WHAT YOU WILL DO
State the count of lines below in which the word "property" appears, and add nothing.

Records from a collection:
----------

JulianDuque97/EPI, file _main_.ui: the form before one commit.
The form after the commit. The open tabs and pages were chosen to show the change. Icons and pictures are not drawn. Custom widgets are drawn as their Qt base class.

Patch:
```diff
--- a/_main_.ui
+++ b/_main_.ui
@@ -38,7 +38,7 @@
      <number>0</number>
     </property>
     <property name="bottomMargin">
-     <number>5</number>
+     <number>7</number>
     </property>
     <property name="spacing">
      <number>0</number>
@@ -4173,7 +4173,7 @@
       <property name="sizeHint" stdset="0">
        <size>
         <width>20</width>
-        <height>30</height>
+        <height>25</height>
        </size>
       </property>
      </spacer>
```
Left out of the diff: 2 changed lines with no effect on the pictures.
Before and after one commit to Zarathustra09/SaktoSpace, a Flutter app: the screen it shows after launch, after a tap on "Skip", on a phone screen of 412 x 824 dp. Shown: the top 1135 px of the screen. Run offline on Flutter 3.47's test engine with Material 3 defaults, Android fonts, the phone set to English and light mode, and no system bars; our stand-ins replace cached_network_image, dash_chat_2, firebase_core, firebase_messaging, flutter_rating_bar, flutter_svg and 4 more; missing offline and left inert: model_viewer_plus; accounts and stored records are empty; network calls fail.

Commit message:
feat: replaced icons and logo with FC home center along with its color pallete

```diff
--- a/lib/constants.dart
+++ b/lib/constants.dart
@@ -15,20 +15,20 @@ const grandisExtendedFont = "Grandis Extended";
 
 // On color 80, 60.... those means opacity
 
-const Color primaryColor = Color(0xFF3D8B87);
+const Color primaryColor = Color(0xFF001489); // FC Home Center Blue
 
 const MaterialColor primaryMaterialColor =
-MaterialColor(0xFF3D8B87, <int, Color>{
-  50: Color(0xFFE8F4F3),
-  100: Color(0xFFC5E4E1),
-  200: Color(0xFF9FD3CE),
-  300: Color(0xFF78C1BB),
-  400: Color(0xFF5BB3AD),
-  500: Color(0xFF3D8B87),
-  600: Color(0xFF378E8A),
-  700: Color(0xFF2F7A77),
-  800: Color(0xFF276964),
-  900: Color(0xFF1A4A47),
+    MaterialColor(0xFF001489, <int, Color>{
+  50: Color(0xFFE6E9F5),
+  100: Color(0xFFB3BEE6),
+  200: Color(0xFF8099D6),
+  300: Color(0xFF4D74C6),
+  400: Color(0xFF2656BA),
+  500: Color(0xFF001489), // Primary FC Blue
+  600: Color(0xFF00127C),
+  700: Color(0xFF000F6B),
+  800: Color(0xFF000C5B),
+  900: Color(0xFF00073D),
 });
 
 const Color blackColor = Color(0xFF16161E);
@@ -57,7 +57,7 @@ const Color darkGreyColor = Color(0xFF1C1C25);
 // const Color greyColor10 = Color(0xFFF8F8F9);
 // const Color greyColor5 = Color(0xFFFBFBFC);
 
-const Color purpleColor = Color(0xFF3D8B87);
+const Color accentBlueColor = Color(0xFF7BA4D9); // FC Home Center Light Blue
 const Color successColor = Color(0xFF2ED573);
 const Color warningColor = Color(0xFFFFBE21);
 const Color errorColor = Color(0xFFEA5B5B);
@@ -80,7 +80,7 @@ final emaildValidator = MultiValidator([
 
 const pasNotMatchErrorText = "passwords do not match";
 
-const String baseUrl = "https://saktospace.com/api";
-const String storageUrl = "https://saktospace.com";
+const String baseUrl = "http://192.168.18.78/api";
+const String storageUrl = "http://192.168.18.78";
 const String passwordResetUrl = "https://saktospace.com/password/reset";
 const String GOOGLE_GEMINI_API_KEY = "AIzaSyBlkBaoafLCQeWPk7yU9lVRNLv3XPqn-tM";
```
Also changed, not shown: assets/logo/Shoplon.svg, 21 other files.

----------

REPLY TO THE EXERCISE
6